Gear Report: Homebrewed Components

Anyone who rides a single speed long enough will soon find themselves looking for replacement cogs and chainrings. I had since moved to a splined hub about a year ago and found swapping the rear cog to be much more friendlier. There is something about using a pipe wrench with a freewheel removal tool and a cheater bar that just left me feeling, let’s say, over-torqued.

Now that I’m free of freewheels, I quickly went out and bought some rear cogs. Good, mostly round blue-collar cogs. They worked great, moved the chain forward one tooth at a time, yada yada. Not sexy, but they generally aren’t supposed to be, right?  My long-termer Middleburn crankset from the UK never complained nor loosened but it was wearing out and it was looking iffy to spec another ring this side of the Atlantic anytime soon.
The drivetrain adds color to the otherwise paint-free bike.

Sometime last October I’d glanced at a basic, photo-driven quarter page ad in Mountain Flyer Magazine (excellent quarterly!) from Homebrewed Components. This relatively new, circa 2009-2010) one-man machine shop offered chainrings for the Middleburn crankset so I was instantly intrigued and ultimately sold. Homebrewed’s main picture was of a spiderless chainring for the Sram XO crankset. Unique.

The spiderless chainring that matches the Middleburn interface… Now that’s serving a niche market. Thanks HBC!

Using his easy-to-use dynamic Chainring Finder I quickly found my chainring/cog options for the Middleburn crank. I quickly got lost window shopping on the site and perused his bash rings and even read a tutorial on how to make your own chainring (which HBC was interviewed and published in Wired Magazine)

The only catch was the lead time…

Homebrewed Components (HBC) tries to fulfill orders in about 30 days but some orders ship out 45-60 days later according to online reports. I received my order about 45 days after the original purchase date. My credit card wasn’t processed until the product shipped so it kept the financial side of things tidy.

My simple order of a replacement aluminum Middleburn ring (32t) and aluminum rear cog (18t) shaved about 21 grams from the Lynskey. Not much, but it all counts doesn’t it? The rear cog alone knocked off 12 grams despite offering wider flanges to interface the freehub and prevent notching – which had already occurred as my old rear cog silently ate into the soft American Classic freehub body. Oh well…

HBC offers an anodized rainbow of colors for you to choose from. I opted for the ‘safe’ shiny / red theme on the Lynskey so I ordered some Red up. But the orange sure looks awesome, too. When I opened the US Mail package the shiny rings looked like jewelry. They were both perfectly round. The craftsmanship is also top-notch.

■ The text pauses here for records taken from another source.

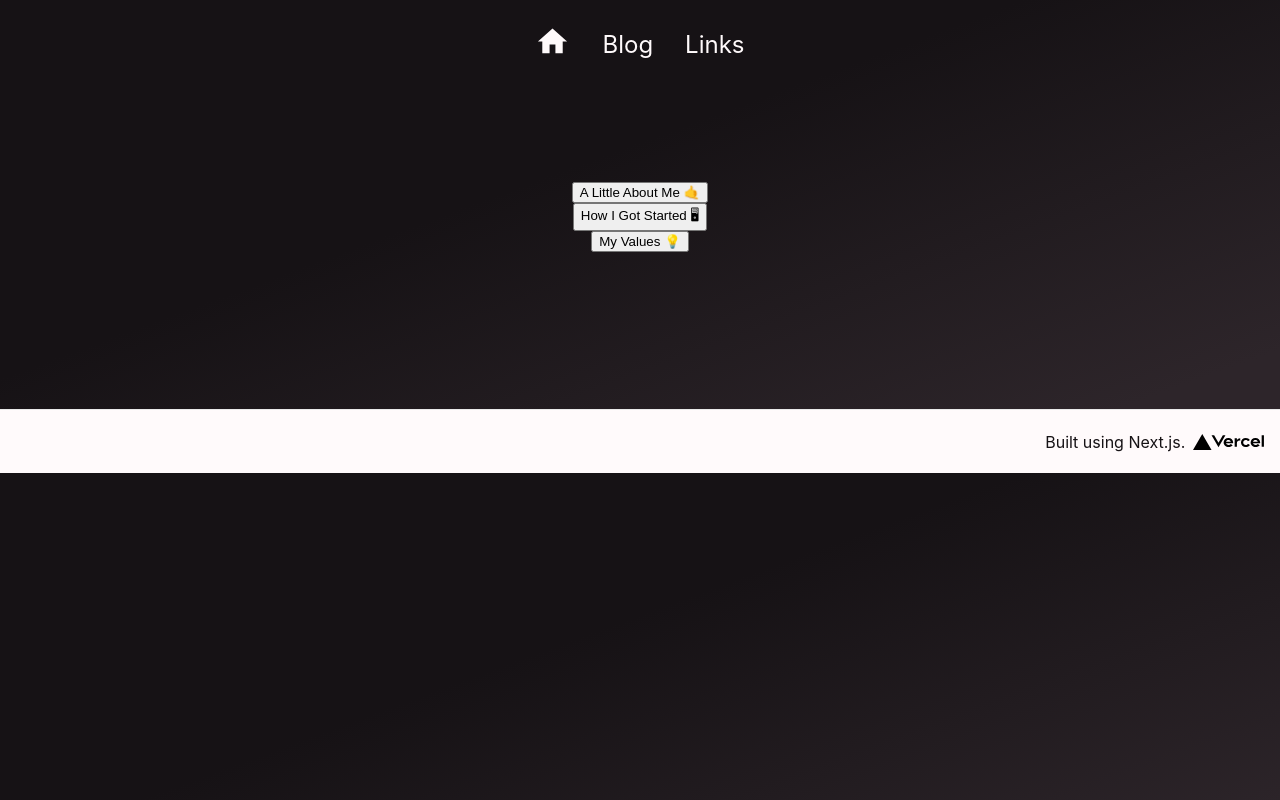
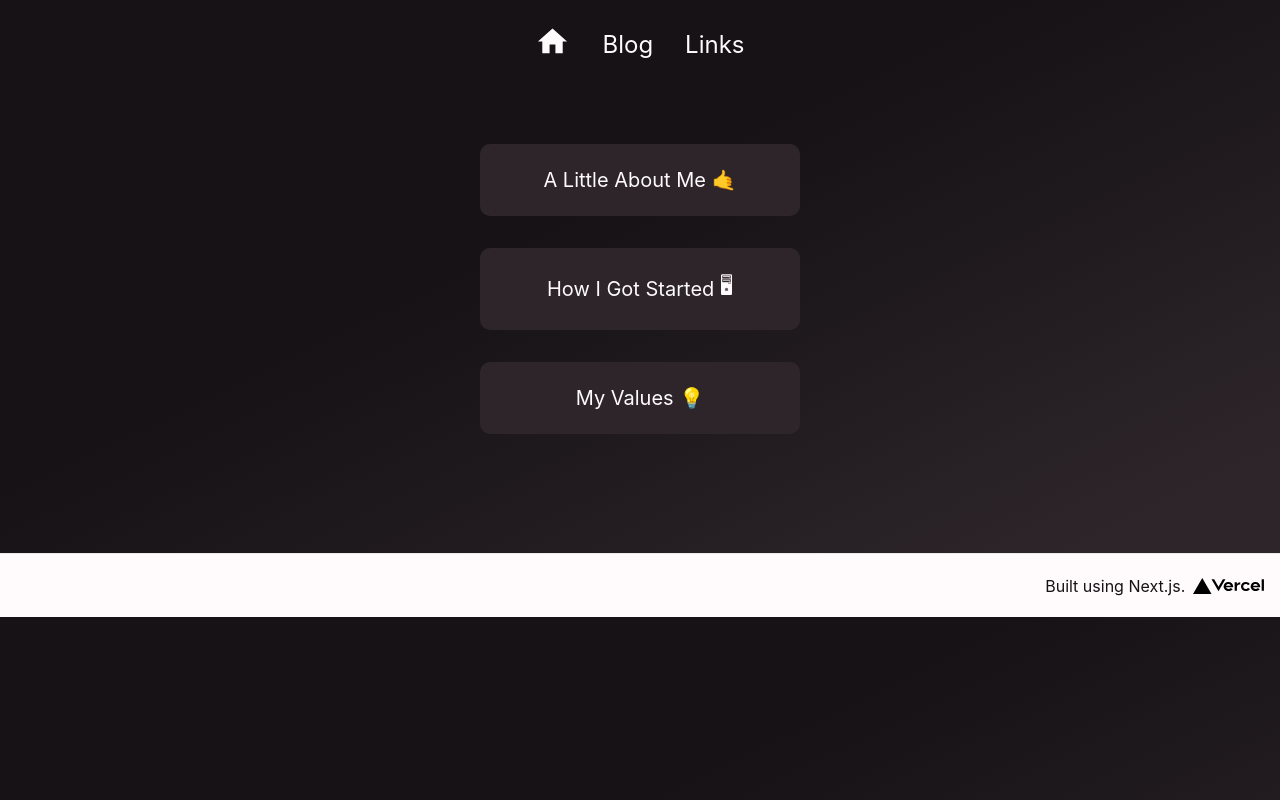
Before and after one commit to jimboslicethat/folio, a Next.js app: page /about-me in a window 1280 px wide. Built offline with nearby package versions, Linux system fonts and the light colour scheme.

Commit message:
Improve AboutMeTile styling

```diff
--- a/pages/about-me.tsx
+++ b/pages/about-me.tsx
@@ -96,13 +96,19 @@ function AboutMeTile(params: AboutMeTileParams): React.ReactElement {
 
   return (
     <>
-      <button onClick={onClick}>
+      <section
+        role="button"
+        className={styles.tileSection}
+        onClick={onClick}
+        onKeyPress={onClick}
+        tabIndex={0}
+      >
         {title}
         &nbsp;
         <span role="img" aria-label={ariaLabel}>
           {emoji}
         </span>
-      </button>
+      </section>
       {shouldShowContent && <article className={styles.content}>{children}</article>}
     </>
   )
--- a/styles/about-me.module.css
+++ b/styles/about-me.module.css
@@ -1,10 +1,29 @@
 .container {
-  min-height: 32vh;
+  min-height: 50vh;
   display: flex;
   flex-direction: column;
   justify-content: center;
   align-items: center;
   margin: 0 8rem 4rem 8rem;
+}
+
+.tileSection {
+  display: flex;
+  justify-content: center;
+  align-items: center;
+  background-color: #2d252a;
+  border-radius: 10px;
+  font-size: 20px;
+  min-width: 20rem;
+  margin: 1rem;
+  padding: 1.5rem;
+  transition: all 0.3s ease-in-out;
+}
+.tileSection:hover,
+.tileSection:focus,
+.tileSection:active {
+  cursor: pointer;
+  transform: scale(1.15);
 }
 .content {
   font-size: 18px;
```
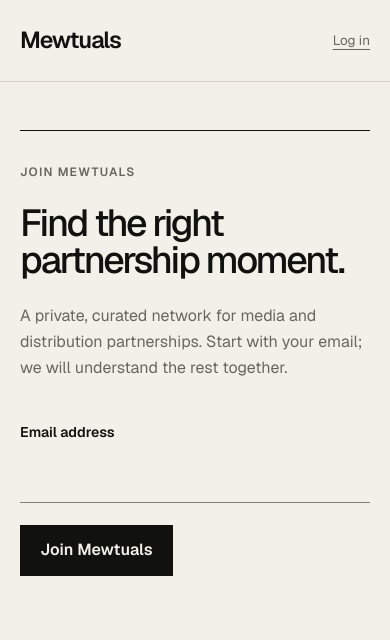
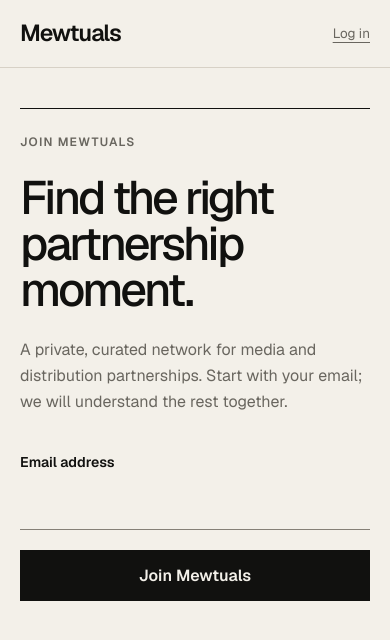
Before and after one commit to khakhibuzz/mewtuals, a Next.js app: page /join in a window 390 px wide. Shown: the top 640 px of the page. Built offline with nearby package versions, Linux system fonts and the light colour scheme.

Commit message:
feat: make member routes mobile-first

```diff
--- a/app/auth/verify/route.ts
+++ b/app/auth/verify/route.ts
@@ -93,6 +93,12 @@ function verificationPage(content: string, status = 200): NextResponse {
       button, a { color: inherit; }
       button { margin-top: 1.5rem; border: 1px solid #1c1b18; background: #1c1b18; color: #f3efe5; padding: 0.85rem 1.2rem; cursor: pointer; font: inherit; }
       a { text-underline-offset: 0.2em; }
+      @media (max-width: 767px) {
+        body { display: block; padding: 2rem 20px; }
+        main { width: 100%; padding: 2rem 0; }
+        h1 { font: 500 clamp(2rem, 11vw, 3rem)/1 Georgia, serif; }
+        button { width: 100%; min-height: 48px; }
+      }
     </style>
   </head>
   <body><main>${content}</main></body>
--- a/app/components/product/product.module.css
+++ b/app/components/product/product.module.css
@@ -600,26 +600,127 @@
   font-size: 0.84rem;
 }
 
-@media (max-width: 620px) {
+@media (max-width: 767px) {
   .shell {
-    background: var(--paper);
+    background:
+      linear-gradient(to right, transparent calc(50% - 0.5px), var(--line) 50%, transparent calc(50% + 0.5px)),
+      var(--paper);
+  }
+
+  .header {
+    min-height: 4.25rem;
+    padding-left: var(--page-gutter);
+    padding-right: var(--page-gutter-end);
+  }
+
+  .headerLink {
+    display: inline-flex;
+    min-height: 44px;
+    align-items: center;
+  }
+
+  .headerButton {
+    display: inline-flex;
+    min-height: 44px;
+    align-items: center;
+  }
+
+  .main {
+    width: 100%;
+    min-height: calc(100svh - 4.25rem);
+    padding: 2.5rem var(--page-gutter) 3.5rem;
+  }
+
+  .panel {
+    width: 100%;
+    padding: 1.5rem 0 2.5rem;
+  }
+
+  .title {
+    font-size: clamp(2rem, 12vw, 3rem);
+  }
+
+  .form {
+    gap: 1.25rem;
+    margin-top: 2.25rem;
+  }
+
+  .input {
+    width: 100%;
+    min-height: 48px;
+  }
+
+  .select {
+    width: 100%;
+    min-height: 48px;
+  }
+
+  .textarea {
+    width: 100%;
+    min-height: 48px;
+  }
+
+  .button {
+    width: 100%;
+    min-height: 48px;
+  }
+
+  .secondaryButton {
+    width: 100%;
+    min-height: 48px;
+  }
+
+  .status {
+    line-height: 1.55;
   }
 
   .choices {
     grid-template-columns: 1fr;
   }
 
-  .main {
-    padding-top: 3rem;
+  .choice {
+    min-height: 48px;
+    padding: 0.85rem;
   }
 
-  .memberSummary,
-  .opportunityMeta,
+  .confirmation {
+    min-height: 48px;
+    padding: 0.25rem 0;
+  }
+
+  .main {
+    padding-top: 2.5rem;
+  }
+
+  .memberSummary {
+    grid-template-columns: 1fr;
+  }
+
+  .opportunityMeta {
+    grid-template-columns: 1fr;
+  }
+
   .queueEvidence {
     grid-template-columns: 1fr;
   }
 
-  .sectionHeadingRow,
+  .memberSummary dd {
+    overflow-wrap: anywhere;
+  }
+
+  .opportunityMeta dd {
+    overflow-wrap: anywhere;
+  }
+
+  .queueEvidence dd {
+    overflow-wrap: anywhere;
+  }
+
+  .sectionHeadingRow {
+    align-items: flex-start;
+    flex-direction: column;
+  }
+
   .developmentAction {
     align-items: flex-start;
     flex-direction: column;
@@ -629,8 +730,14 @@
     grid-template-columns: repeat(2, minmax(0, 1fr));
   }
 
-  .inlineChoices,
-  .interestGrid,
+  .inlineChoices {
+    grid-template-columns: 1fr;
+  }
+
+  .interestGrid {
+    grid-template-columns: 1fr;
+  }
+
   .opportunityDetails {
     grid-template-columns: 1fr;
   }
@@ -639,4 +746,37 @@
     align-items: flex-start;
     flex-direction: column;
   }
+
+  .exampleCard {
+    width: 100%;
+    padding: 1.25rem;
+  }
+
+  .opportunityCard {
+    width: 100%;
+    padding: 1.25rem;
+  }
+
+  .queueCard {
+    width: 100%;
+    padding: 1.25rem;
+  }
+
+  .compactChoice {
+    min-height: 48px;
+  }
+
+  .reviewActions {
+    flex-direction: column;
+  }
+
+  .reviewActions > * {
+    width: 100%;
+  }
+
+  @media (max-width: 360px) {
+    .placeholderGrid {
+      grid-template-columns: 1fr;
+    }
+  }
 }
```
Also changed, not shown: 2 other files (tests, documents, lock files or other folders).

Knowing they were made buy a single guy in his personal shop might classify them as bike jewelry. ‘Merican-made to say the very least!

While the aluminum rear cog will wear much faster than titanium, you can buy two for the price of one… I wanted some color so that sent me over to the aluminum camp.

Not only do they does he offer aluminum rings but HBC also specializes in titanium and stainless rear cogs and titanium chainrings. Yes, they are more expensive ($105.00 avg) and are not available in any colors other than, er, titanium, but the rings will wear much, much longer than the more affordable $45.00 aluminum cogs. Color vs price vs longevity – oh, the problems of personalizing your bike. Better make a matrix chart and start analyzing.

The rings and cogs offer a narrow profile as I can attest: I unknowingly attached a 10 speed chain to the drivetrain and only discovered the error when the quick-connect wouldn’t quickly disconnect… at all. Whoops. The 10 speed chain tracks beautifully over the teeth so I’d say his 3/32″ tooth widths work just fine. Just remember to use a 9-speed chain with a quick-connect or a tried-and-true bombproof BMX chain.

I plan on ordering some more rear cogs in different sizes. I better order soon as I hear HBC continues to grow in popularity but is still a one-man shop. Think it through: If you want some functional bike candy for summer you’d better be dialing up your Internet radio signals and selecting your gear now.

The ‘virtual’ line is around the block leading to the door of this machine shop.

Highly recommended.